“Our apartment then had so much paper lying around and she would draw with these colorful markers,” Michelle said. “She would copy a character she sees on television and incorporate it with another character from another show, then create stories about them.”
To this day, Michelle keeps her daughter’s early works: a voluminous stack of artwork on paper that showed her love for colorful and lively characters, rich with facial expressions that conveyed her very own emotions.
After living in Switzerland and Australia for over a decade, Kaspar’s family returned to the Philippines, where she attended school.
“Until one day, she folded all her school uniforms, handed them to me and said, ‘No more school,’” Michelle said. Seeing her varied interests, however, Kaspar’s parents decided to encourage the activities that made their child happy: singing, playing the violin, ice skating, and, of course, painting.
Kenneth Sioson, who has been Kaspar’s art coach since 2015, said she had an affinity for repetition, patterns and fixed forms, which was evident in many of her works.
‘Way of communicating’
“It is important that we don’t see them as merely people with disabilities, but as differently abled,” Sioson said. “Their way of communicating may be different, but it’s just as effective.”
In 2017, Kaspar was among the artists with autism invited to show their works in the Fashion and Arts Autism Benefit in New York City. Her work on pineapple cloth, which was inspired by Filipino modernist Anita Magsaysay-Ho, was translated into a dress worn during the show.
That same year, she won second place in the visual arts category in the Naturally Autistic People Awards in the ANCA World Autism Festival in Vancouver, Canada.
A “baro” featuring some of the country’s endemic species as painted by Kaspar was worn by ACB executive director Theresa Mundita Lim in President Duterte’s State of the Nation Address in 2018. The delicate piece included illustrations of the Philippine eagle, red-vented cockatoo, turquoise jade vine and “waling-waling.”
“Samantha’s work tells us the value of nature in art and well-being,” Lim said. “It shows that biodiversity can inspire artists … We hope the exhibit will allow us to reach out and create more champions for biodiversity.”
New plant species
This week’s exhibit will also unveil Kaspar’s painting of Medinilla theresae, a newly discovered plant species that only grows in Mindanao.
This rare plant was named after Lim, who also served as the director of the Biodiversity Management Bureau of the Department of Environment and Natural Resources.

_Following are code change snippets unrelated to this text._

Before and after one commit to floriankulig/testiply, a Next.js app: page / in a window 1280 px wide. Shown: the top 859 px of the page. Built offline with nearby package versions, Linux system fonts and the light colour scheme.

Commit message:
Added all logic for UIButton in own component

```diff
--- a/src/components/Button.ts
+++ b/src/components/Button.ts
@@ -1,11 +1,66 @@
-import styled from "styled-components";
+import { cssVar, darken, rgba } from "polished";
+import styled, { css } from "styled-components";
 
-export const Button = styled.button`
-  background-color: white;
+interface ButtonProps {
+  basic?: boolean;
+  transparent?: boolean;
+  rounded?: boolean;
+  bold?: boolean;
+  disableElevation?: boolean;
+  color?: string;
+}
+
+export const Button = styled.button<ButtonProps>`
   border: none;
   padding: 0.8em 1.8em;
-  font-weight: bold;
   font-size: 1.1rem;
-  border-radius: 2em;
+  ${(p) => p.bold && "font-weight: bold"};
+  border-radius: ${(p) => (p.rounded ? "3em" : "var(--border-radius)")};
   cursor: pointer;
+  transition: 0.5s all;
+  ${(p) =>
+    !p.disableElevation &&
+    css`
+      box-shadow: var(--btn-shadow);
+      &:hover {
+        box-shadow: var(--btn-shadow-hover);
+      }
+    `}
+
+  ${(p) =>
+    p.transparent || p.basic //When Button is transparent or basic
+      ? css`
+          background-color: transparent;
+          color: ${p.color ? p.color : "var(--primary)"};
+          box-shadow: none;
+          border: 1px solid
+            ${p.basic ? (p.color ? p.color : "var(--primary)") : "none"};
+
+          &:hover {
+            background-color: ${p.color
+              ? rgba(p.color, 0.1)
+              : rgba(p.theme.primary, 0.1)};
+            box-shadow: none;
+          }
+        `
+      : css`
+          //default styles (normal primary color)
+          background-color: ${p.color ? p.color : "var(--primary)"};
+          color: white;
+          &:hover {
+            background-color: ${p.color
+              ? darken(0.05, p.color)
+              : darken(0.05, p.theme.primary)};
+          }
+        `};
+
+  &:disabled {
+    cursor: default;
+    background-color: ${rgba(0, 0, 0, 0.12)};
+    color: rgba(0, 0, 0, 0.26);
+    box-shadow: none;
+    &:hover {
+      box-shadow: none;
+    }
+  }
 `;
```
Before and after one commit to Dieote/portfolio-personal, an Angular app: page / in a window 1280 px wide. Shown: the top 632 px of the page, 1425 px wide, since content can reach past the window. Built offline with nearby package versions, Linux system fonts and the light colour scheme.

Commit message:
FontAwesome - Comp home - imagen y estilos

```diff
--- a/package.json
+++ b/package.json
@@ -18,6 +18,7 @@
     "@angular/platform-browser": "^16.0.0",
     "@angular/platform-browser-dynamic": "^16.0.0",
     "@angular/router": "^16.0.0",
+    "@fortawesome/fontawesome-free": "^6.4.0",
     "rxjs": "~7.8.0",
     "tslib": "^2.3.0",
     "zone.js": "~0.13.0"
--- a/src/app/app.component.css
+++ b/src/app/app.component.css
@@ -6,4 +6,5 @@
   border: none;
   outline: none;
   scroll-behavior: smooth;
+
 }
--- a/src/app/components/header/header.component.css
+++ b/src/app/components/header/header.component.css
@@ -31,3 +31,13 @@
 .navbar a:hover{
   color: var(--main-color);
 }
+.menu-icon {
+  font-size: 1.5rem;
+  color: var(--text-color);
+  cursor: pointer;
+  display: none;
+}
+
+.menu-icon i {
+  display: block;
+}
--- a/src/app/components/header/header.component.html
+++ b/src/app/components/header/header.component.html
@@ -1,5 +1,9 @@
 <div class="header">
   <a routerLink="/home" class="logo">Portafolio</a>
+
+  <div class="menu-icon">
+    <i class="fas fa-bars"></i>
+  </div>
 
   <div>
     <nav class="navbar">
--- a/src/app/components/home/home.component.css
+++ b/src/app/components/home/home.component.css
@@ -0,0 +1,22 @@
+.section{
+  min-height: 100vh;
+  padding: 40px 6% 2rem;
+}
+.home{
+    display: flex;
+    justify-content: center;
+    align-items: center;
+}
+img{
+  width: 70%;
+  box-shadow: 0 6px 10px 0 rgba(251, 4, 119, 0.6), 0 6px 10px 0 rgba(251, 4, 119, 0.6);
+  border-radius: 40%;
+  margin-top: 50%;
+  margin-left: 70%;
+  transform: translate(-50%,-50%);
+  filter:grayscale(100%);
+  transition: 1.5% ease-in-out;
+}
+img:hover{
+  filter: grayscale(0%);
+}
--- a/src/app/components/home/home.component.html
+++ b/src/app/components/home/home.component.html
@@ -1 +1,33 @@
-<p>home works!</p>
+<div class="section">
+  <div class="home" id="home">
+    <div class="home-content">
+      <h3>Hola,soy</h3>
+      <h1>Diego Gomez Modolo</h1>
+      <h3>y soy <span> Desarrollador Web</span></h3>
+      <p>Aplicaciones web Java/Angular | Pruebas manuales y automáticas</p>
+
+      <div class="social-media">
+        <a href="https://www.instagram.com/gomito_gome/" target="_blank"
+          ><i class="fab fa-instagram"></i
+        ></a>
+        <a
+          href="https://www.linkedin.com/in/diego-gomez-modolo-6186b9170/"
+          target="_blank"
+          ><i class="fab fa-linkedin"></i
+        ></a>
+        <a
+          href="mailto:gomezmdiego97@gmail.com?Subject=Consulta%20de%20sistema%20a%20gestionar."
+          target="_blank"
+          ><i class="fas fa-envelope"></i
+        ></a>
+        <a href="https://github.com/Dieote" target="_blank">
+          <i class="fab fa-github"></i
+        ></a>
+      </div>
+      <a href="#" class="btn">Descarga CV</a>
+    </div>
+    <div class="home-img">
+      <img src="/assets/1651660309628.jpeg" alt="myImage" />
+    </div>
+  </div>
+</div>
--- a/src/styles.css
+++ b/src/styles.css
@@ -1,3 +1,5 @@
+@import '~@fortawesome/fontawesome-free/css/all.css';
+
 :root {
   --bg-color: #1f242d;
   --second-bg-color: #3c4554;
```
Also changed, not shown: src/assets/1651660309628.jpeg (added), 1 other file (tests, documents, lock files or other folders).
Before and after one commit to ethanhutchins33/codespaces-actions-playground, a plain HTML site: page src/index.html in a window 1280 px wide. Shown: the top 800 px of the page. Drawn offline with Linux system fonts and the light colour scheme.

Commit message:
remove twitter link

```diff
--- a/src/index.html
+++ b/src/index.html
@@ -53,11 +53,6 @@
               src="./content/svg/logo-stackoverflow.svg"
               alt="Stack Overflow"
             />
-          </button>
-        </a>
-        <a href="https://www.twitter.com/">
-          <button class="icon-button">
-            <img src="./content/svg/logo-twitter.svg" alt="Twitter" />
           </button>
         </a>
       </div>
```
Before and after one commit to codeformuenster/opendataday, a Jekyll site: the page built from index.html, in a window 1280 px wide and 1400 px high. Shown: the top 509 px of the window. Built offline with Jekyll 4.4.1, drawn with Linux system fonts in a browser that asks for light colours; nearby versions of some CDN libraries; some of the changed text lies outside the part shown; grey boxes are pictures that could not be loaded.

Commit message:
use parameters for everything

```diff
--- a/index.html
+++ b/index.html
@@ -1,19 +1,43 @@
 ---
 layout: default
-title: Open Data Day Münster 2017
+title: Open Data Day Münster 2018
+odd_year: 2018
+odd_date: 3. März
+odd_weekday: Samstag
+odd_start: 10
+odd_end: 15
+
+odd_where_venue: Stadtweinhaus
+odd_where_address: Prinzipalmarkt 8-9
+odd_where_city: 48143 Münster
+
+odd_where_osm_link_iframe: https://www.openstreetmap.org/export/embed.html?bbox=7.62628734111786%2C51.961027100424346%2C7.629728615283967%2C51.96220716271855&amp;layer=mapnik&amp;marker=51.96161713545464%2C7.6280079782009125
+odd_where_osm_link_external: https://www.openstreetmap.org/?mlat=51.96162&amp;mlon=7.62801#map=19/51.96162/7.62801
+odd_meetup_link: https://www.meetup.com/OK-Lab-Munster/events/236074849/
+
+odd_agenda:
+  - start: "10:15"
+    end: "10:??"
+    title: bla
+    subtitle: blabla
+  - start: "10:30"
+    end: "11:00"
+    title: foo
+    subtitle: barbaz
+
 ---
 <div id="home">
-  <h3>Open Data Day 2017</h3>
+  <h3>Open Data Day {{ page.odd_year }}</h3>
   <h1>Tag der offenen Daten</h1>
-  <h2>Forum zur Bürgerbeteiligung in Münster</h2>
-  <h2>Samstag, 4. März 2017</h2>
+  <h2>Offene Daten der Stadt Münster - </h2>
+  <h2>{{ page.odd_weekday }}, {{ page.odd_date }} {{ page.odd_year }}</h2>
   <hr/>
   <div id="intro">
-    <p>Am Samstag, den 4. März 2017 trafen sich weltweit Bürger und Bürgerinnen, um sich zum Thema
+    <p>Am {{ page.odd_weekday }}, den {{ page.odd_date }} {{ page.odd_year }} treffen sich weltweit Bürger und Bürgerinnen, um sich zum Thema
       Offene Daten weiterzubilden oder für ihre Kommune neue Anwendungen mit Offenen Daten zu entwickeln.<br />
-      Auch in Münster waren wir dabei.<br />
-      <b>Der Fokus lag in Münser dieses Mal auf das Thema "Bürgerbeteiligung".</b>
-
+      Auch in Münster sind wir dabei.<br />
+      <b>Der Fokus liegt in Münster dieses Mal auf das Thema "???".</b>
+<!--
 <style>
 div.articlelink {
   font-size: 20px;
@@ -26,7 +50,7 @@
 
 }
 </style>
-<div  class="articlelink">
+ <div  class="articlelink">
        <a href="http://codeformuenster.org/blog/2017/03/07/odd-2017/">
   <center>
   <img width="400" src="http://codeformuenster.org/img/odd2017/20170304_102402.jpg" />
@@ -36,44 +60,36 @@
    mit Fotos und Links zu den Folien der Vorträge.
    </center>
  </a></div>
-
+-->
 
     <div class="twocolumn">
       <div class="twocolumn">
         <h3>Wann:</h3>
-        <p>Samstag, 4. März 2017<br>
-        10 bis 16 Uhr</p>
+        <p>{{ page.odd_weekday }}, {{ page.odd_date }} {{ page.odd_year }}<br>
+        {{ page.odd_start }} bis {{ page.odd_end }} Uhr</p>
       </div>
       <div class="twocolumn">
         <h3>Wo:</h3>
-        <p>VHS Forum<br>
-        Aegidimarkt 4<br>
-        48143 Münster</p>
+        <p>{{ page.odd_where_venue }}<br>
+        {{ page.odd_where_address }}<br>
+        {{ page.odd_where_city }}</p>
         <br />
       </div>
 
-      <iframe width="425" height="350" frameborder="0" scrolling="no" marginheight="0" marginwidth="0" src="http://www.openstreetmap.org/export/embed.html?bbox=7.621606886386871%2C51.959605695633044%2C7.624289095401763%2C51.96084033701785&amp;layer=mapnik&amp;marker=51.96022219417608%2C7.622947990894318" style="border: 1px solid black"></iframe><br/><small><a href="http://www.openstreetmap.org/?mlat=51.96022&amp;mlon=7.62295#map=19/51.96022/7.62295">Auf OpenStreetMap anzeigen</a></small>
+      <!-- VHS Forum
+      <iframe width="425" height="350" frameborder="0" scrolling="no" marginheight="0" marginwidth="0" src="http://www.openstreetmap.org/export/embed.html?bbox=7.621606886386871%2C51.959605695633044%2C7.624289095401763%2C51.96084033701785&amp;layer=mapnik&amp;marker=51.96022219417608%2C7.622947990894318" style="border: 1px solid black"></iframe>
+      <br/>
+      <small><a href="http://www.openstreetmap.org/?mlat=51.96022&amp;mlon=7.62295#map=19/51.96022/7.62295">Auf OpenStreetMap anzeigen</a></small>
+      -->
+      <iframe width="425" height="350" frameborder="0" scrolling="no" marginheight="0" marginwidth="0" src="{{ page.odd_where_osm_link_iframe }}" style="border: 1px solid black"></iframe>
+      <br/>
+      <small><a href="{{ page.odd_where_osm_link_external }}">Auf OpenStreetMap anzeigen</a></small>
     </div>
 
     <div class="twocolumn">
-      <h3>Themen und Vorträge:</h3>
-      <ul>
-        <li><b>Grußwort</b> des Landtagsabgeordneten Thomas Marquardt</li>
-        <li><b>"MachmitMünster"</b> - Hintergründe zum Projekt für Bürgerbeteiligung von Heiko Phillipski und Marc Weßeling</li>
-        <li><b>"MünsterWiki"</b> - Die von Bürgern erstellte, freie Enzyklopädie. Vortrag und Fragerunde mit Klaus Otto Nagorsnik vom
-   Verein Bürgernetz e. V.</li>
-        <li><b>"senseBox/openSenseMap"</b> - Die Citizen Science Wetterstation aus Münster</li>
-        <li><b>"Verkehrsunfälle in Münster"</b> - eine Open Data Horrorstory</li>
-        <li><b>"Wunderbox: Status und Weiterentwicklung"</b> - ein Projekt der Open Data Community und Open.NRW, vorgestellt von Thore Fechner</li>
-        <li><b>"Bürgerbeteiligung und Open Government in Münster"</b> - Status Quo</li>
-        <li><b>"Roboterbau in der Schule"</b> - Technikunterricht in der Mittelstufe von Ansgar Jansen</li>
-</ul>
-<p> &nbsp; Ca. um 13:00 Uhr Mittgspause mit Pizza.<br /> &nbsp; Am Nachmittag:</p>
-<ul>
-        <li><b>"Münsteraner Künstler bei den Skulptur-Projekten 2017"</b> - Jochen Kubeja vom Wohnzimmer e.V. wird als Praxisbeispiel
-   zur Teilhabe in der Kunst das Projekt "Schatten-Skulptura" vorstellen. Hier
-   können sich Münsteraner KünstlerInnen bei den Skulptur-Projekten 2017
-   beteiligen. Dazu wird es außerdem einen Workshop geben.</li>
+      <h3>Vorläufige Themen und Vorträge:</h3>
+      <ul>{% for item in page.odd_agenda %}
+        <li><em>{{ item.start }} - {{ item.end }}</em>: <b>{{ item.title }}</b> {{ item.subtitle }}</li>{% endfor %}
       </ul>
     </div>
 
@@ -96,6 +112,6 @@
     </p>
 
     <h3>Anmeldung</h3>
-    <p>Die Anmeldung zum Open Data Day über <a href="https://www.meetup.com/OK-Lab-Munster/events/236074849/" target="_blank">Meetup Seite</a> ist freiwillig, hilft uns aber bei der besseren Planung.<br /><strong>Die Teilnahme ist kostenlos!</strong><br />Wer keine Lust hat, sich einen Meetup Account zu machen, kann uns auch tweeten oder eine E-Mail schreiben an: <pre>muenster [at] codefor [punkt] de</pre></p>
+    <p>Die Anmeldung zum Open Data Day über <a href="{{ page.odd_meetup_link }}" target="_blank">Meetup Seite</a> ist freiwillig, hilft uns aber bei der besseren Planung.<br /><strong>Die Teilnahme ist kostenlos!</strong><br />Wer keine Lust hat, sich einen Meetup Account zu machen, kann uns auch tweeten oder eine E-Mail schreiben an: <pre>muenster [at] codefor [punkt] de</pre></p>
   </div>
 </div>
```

Lim said the exhibit will also honor the late Perry Ong, a biologist and conservationist who was among those who discovered the new species.
While it remained uncertain what the future may bring for Kaspar, her father Martin said her story is a reminder that people with special needs have a voice, too.
“[Through her paintings,] she invites people to her world,” he said. “She lets them in.”